I love Italy! It was a love that happened by default. In the late 70’s a friend and I wanted to go to Greece, but the free tickets we had been given were destined for Roma, and we did not refuse. We had just finished working in a theater production in SF, and our spirits were high as we drove across the US to New York, making up songs and stopping at night to take over dance floors along the way. (We were both wild dancers). Then, in Roma, in the evenings we ventured out of our pensione with our faces painted, dressed in black, hair pulled tightly back in a bun, and me carrying my guitar; a cross between Martha Grahm and Dracula's daughters. For three nights in a row, crowds gathered around us in Piazza Navona, where we performed until le zingare, or the gypsy kids invaded our magic circle with their frolic. From there we roamed to the Pantheon where another, more tranquilla crowd gathered around us to hear my playing. Liking what they heard, three musicians invited us to lunch the next day.
I returned a number of times until Roma herself called me to live there. Roma chooses her inhabitants. My intention was to stay for a year or two, but because she is seductive and promises many things that she doesn’t always give you, two became twelve, and so that is why many of the titles of my paintings are in Italian.
The following was also part of the proposal for an exhibition about portals, for myself and an artist/ friend (an Arab and a Jew). We have both been working with the idea of portals/windows/openings for a number of years, however, we came to this exploration separately. Once we recognized the similarities we decided to offer it as possibility; as another perspective towards identifying what is shared, universal and infinite among all cultures. An opening that may allow us to look through and beyond what we see now, and even step over to open ourselves to a consciousness that embraces all beings
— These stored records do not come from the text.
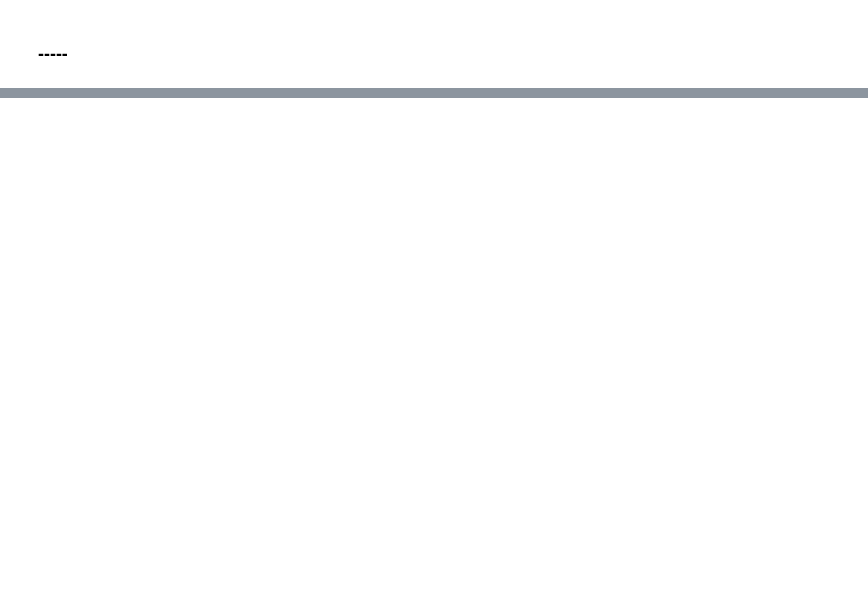
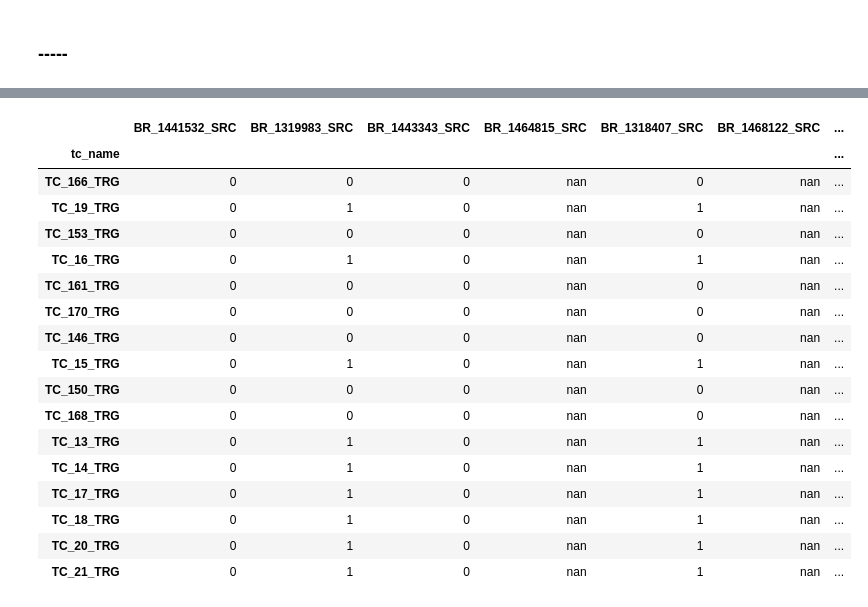
Before and after one commit to Pointpt/trace-link-recovery-study, a Jupyter notebook: scripts/input_proc_fx_v2.ipynb, the cells around one changed output, grey strips where cells are left out. Cells and saved outputs as stored; diff of their text form; code cells hidden in the pictures; blank space fills up the shorter version.

Commit message:
finding and fixing bugs on oracle creation

```diff
--- a/scripts/input_proc_fx_v2.ipynb
+++ b/scripts/input_proc_fx_v2.ipynb
@@ -213,0 +308,5 @@ ck_df.to_csv('../data/mozilla_firefox_v2/firefoxDataset/docs_english/TD_2_FVersi
+# %%
+oracle = pd.read_csv('../data/mozilla_firefox_v2/firefoxDataset/oracle/output/trace_matrix_final.csv')
+oracle.set_index('tc_name', inplace=True, drop=True)
+
+print(oracle.shape)
@@ -213,0 +315,3 @@ ck_df.to_csv('../data/mozilla_firefox_v2/firefoxDataset/docs_english/TD_2_FVersi
+# %%
+bugreports_subset_df = bugreports[(bugreports.Version == '50 Branch') | (bugreports.Version == '60 Branch')].sample(15, random_state=42)
+bugreports_subset_df[bugreports_subset_df.Version == '50 Branch'].loc[:, ['Bug_Number','Version']].head(100)
@@ -213,0 +326,10 @@ ck_df.to_csv('../data/mozilla_firefox_v2/firefoxDataset/docs_english/TD_2_FVersi
+# %%
+testcases_subset_df = testcases[(testcases.TestDay.str.contains('20161014')) | (testcases.TestDay.str.contains('20161028'))].sample(10, random_state=1000)
+
+selected_testcases = ['TC_{}_TRG'.format(tc_num) for tc_num in [13,14,15,16,17,18,19,20,21]]  # should link with 50 Branch
+aux_tc = testcases[testcases.tc_name.isin(selected_testcases)]
+
+tc_subset_df = testcases_subset_df.append(aux_tc)
+tc_subset_df.drop_duplicates(inplace=True)
+
+tc_subset_df[tc_subset_df.TestDay.str.contains('20161014')].loc[:,['TC_Number','TestDay']].head(100)
@@ -213,0 +347,8 @@ ck_df.to_csv('../data/mozilla_firefox_v2/firefoxDataset/docs_english/TD_2_FVersi
+# %%
+testcases_names_subset = tc_subset_df.tc_name
+bug_reports_names_subset = bugreports_subset_df.br_name
+orc_subset_df = oracle.loc[testcases_names_subset, bug_reports_names_subset]
+
+print('TestCases Subset Shape: {}'.format(tc_subset_df.shape))
+print('BugReports Subset Shape: {}'.format(bugreports_subset_df.shape))
+print('Oracle Subset Shape: {}'.format(orc_subset_df.shape))
@@ -213,0 +365,21 @@ ck_df.to_csv('../data/mozilla_firefox_v2/firefoxDataset/docs_english/TD_2_FVersi
+# %%
+aux_functions.highlight_df(orc_subset_df)
+# %% [output]
+|  | BR_1441532_SRC | BR_1319983_SRC | BR_1443343_SRC | BR_1464815_SRC | BR_1318407_SRC | BR_1468122_SRC | ... |
+| tc_name |  |  |  |  |  |  | ... |
+| TC_166_TRG | 0 | 0 | 0 | nan | 0 | nan | ... |
+| TC_19_TRG | 0 | 1 | 0 | nan | 1 | nan | ... |
+| TC_153_TRG | 0 | 0 | 0 | nan | 0 | nan | ... |
+| TC_16_TRG | 0 | 1 | 0 | nan | 1 | nan | ... |
+| TC_161_TRG | 0 | 0 | 0 | nan | 0 | nan | ... |
+| TC_170_TRG | 0 | 0 | 0 | nan | 0 | nan | ... |
+| TC_146_TRG | 0 | 0 | 0 | nan | 0 | nan | ... |
+| TC_15_TRG | 0 | 1 | 0 | nan | 1 | nan | ... |
+| TC_150_TRG | 0 | 0 | 0 | nan | 0 | nan | ... |
+| TC_168_TRG | 0 | 0 | 0 | nan | 0 | nan | ... |
+| TC_13_TRG | 0 | 1 | 0 | nan | 1 | nan | ... |
+| TC_14_TRG | 0 | 1 | 0 | nan | 1 | nan | ... |
+| TC_17_TRG | 0 | 1 | 0 | nan | 1 | nan | ... |
+| TC_18_TRG | 0 | 1 | 0 | nan | 1 | nan | ... |
+| TC_20_TRG | 0 | 1 | 0 | nan | 1 | nan | ... |
+| TC_21_TRG | 0 | 1 | 0 | nan | 1 | nan | ... |
```
Also changed, not shown: parts of 31 cells of this notebook, 5 other files.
There are those precious encounters in life that leave you with a sense of harmonic resonance, as though a mirror was reflecting back to you, not only a familiar image, but a musicality of tones that awakens memory, both personal and beyond self. Rooted in culture, but unconditioned by its boundaries, we meet in a vast landscape, perhaps out in the desert, where the wind shifts sand through time, echoing a song of light and eternity. In a moment of silence, all is revealed; bold and graceful Arabic-like calligraphy seems to form from the movement of the sand, the drone of a Middle Eastern lament emerges from the depths of the earth, following the changing lines, scripted and dissolving in the sand, where understanding goes beyond language and form moves within itself to become formless.
I have been working with the idea of portals in my paintings for a long time. Last year, as part of a proposal for any exhibition, I wrote the following:
A portal is a passageway from one place to another; doors, windows, openings that allow the viewer to step in, out or away from one position to another. A portal rests on firm ground between water, yet to port means to carry something, implying movement. Therefore, between static and movement there is an opening that offers access to another realm. Whether one takes the journey depends on one's courage to step through the opening to meet what is unknown.
So, I begin this, my first blog with "Finestra da Favola" or Window from a Fairy Tale, which I hope I have uploaded correctly.